What needs to be done:
Nothing but the text of the records should come back; copy it exactly and leave the pictures out.

Task input:
────

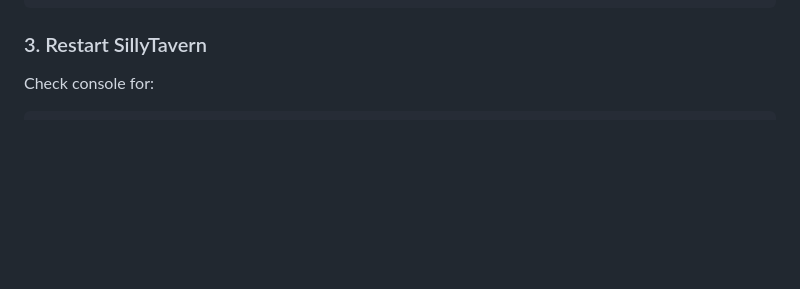
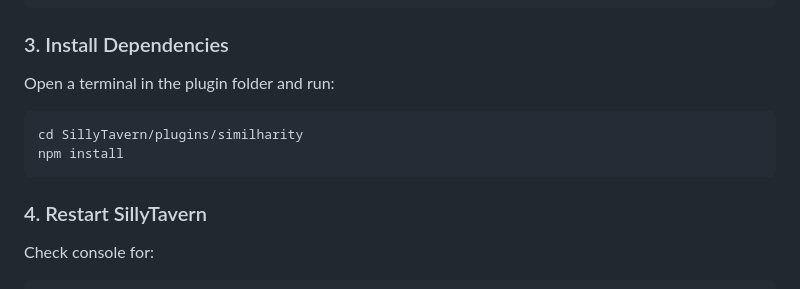
Before and after one commit to Coneja-Chibi/RAGbooks_Rabbit-Augmented-Generation, a Markdown page: README.md, the part around the change. GitHub-like rendering; blank space fills up the shorter version.

Commit message:
Add npm install step to setup instructions

````diff
--- a/README.md
+++ b/README.md
@@ -38,7 +38,15 @@ SillyTavern/plugins/similharity/
 └── README.md
 ```
 
-### 3. Restart SillyTavern
+### 3. Install Dependencies
+
+Open a terminal in the plugin folder and run:
+```bash
+cd SillyTavern/plugins/similharity
+npm install
+```
+
+### 4. Restart SillyTavern
 
 Check console for:
 ```
````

────

Task output:
Before and after one commit to Coneja-Chibi/RAGbooks_Rabbit-Augmented-Generation, a Markdown page: README.md, the part around the change. GitHub-like rendering; blank space fills up the shorter version.

Commit message:
Add npm install step to setup instructions

````diff
--- a/README.md
+++ b/README.md
@@ -38,7 +38,15 @@ SillyTavern/plugins/similharity/
 └── README.md
 ```
 
-### 3. Restart SillyTavern
+### 3. Install Dependencies
+
+Open a terminal in the plugin folder and run:
+```bash
+cd SillyTavern/plugins/similharity
+npm install
+```
+
+### 4. Restart SillyTavern
 
 Check console for:
 ```
````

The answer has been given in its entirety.